Antimicrobial resistance happens when germs like bacteria and fungi develop the ability to defeat the drugs designed to kill them. That means the germs are not killed and continue to grow. Resistant infections can be difficult, and sometimes impossible, to treat.

According to a latest investigation of a patient( by @maíracr), we can easily conclude that drug resistance is quite common today, and the situation is very urgent. In the list, we find that most the common-used drugs are being resistant, which is quite surprising to me.

Here are the drugs,

  • Sulfamethazone Trimthoprim
  • Ampicillin
  • Cefotaximo
  • Amoxicillin & Clavulanic Acid
  • Ampicillin & Sulbactum
  • Amoxicillin
  • Tetracycline
  • Oxacilin
  • Ceftriaxone
  • Amikacin
  • Doxycycline
  • Tigecycline
  • Ertapenem
  • Gentamicin
  • Imipenem
  • Meropenem
  • Nitrofurantion
  • Cefepime
  • Ciprofloxacin
  • Norfloxacin
  • Levofloxacin
  • Colistin
  • Cefoxiti
  • Piperacillin

I have also highlighted the drugs that we test in milk to ensure their residual level is below the Maximum Residue Level/Limit.

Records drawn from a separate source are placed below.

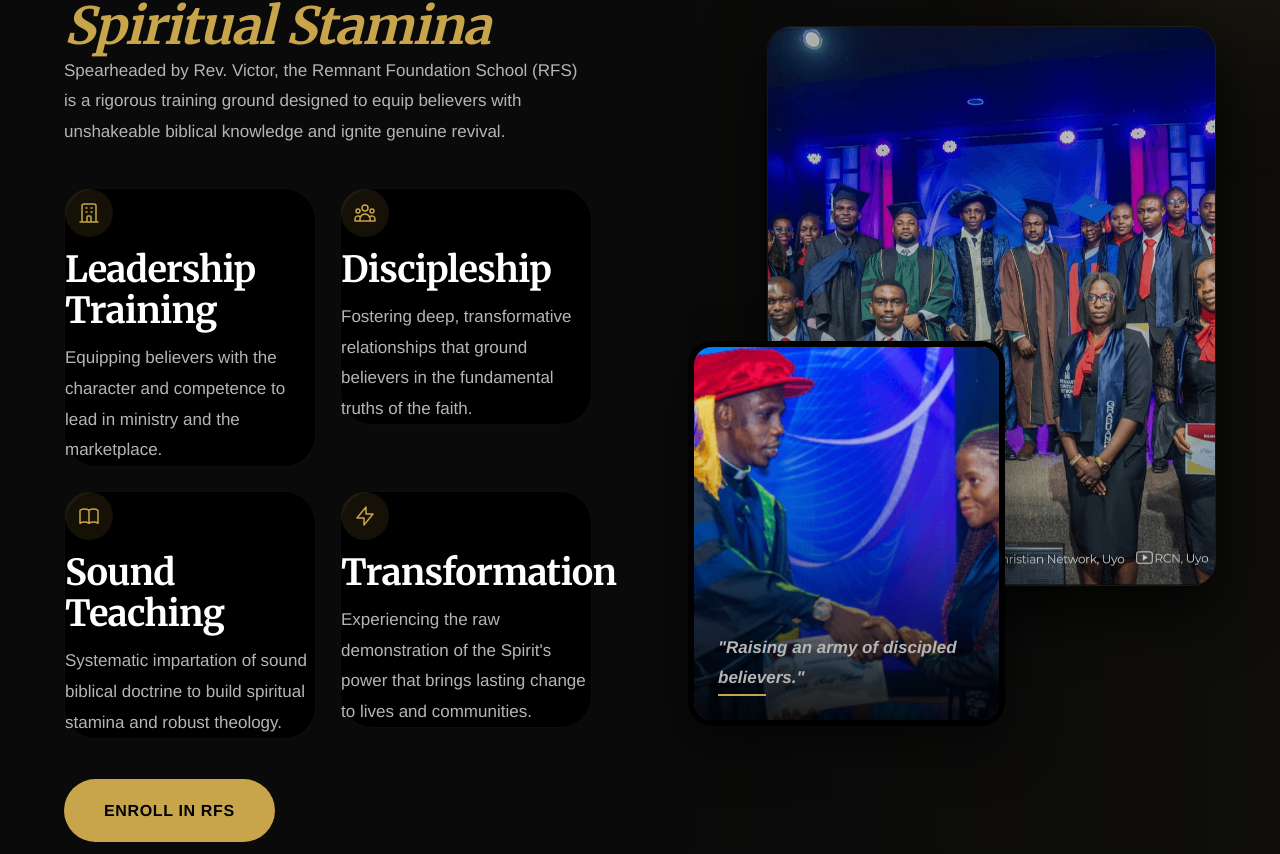
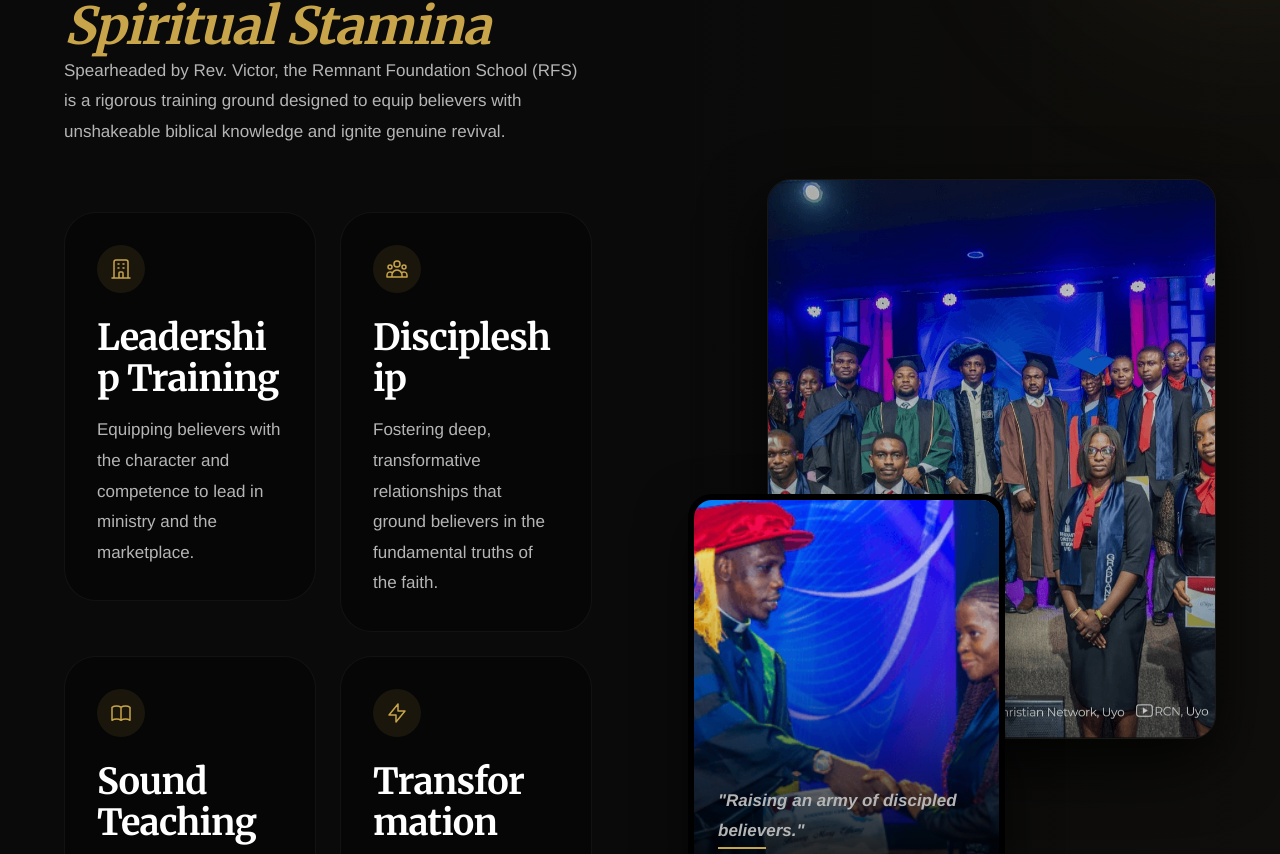
Before and after one commit to RCN-Uyo/rev-victor, a Next.js app: page / in a window 1280 px wide. Shown: the part 3973-4827 px from the top of the page. Built offline with nearby package versions, Linux system fonts and the light colour scheme.

Commit message:
feat: add RfsSection component to display Remnant Foundation School details and registration call-to-action

```diff
--- a/src/components/sections/rfs-section.tsx
+++ b/src/components/sections/rfs-section.tsx
@@ -75,17 +75,26 @@ export function RfsSection() {
             </Reveal>
 
             {/* Pillars Grid */}
-            <Stagger className="grid grid-cols-1 sm:grid-cols-2 gap-6 mt-4">
+            <Stagger className="grid grid-cols-1 sm:grid-cols-2" style={{ gap: '24px', marginTop: '24px' }}>
               {RFS_PILLARS.map((pillar, index) => (
                 <Reveal key={index} variants={fadeUp} delay={0.1 * index}>
-                  <div className="group flex flex-col gap-3 p-6 rounded-2xl bg-background border border-white/5 hover:border-gold/30 transition-all duration-300 hover:shadow-gold-sm">
-                    <div className="w-12 h-12 rounded-full bg-gold/10 flex items-center justify-center group-hover:bg-gold/20 transition-colors duration-300">
+                  <div
+                    className="group flex flex-col rounded-[2rem] bg-black/40 border border-white/5 hover:border-gold/30 transition-all duration-500 hover:shadow-gold-sm"
+                    style={{ padding: '32px', gap: '16px' }}
+                  >
+                    <div
+                      className="rounded-full bg-gold/10 flex items-center justify-center group-hover:bg-gold/20 transition-all duration-300 group-hover:-translate-y-1"
+                      style={{ width: '48px', height: '48px', flexShrink: 0 }}
+                    >
                       {pillar.icon}
                     </div>
-                    <h3 className="text-lg font-bold text-foreground tracking-wide mt-2">
+                    <h3
+                      className="text-3xl font-serif text-white tracking-tight leading-tight group-hover:text-gold transition-colors duration-500 break-words hyphens-auto"
+                      style={{ marginTop: '8px', wordBreak: 'break-word' }}
+                    >
                       {pillar.title}
                     </h3>
-                    <p className="text-sm text-secondary leading-relaxed">
+                    <p className="text-[15px] font-light text-white/70 leading-relaxed">
                       {pillar.description}
                     </p>
                   </div>
```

So, finally, if antibiotics and antifungals lose their effectiveness, then we lose the ability to treat infections and control these public health threats.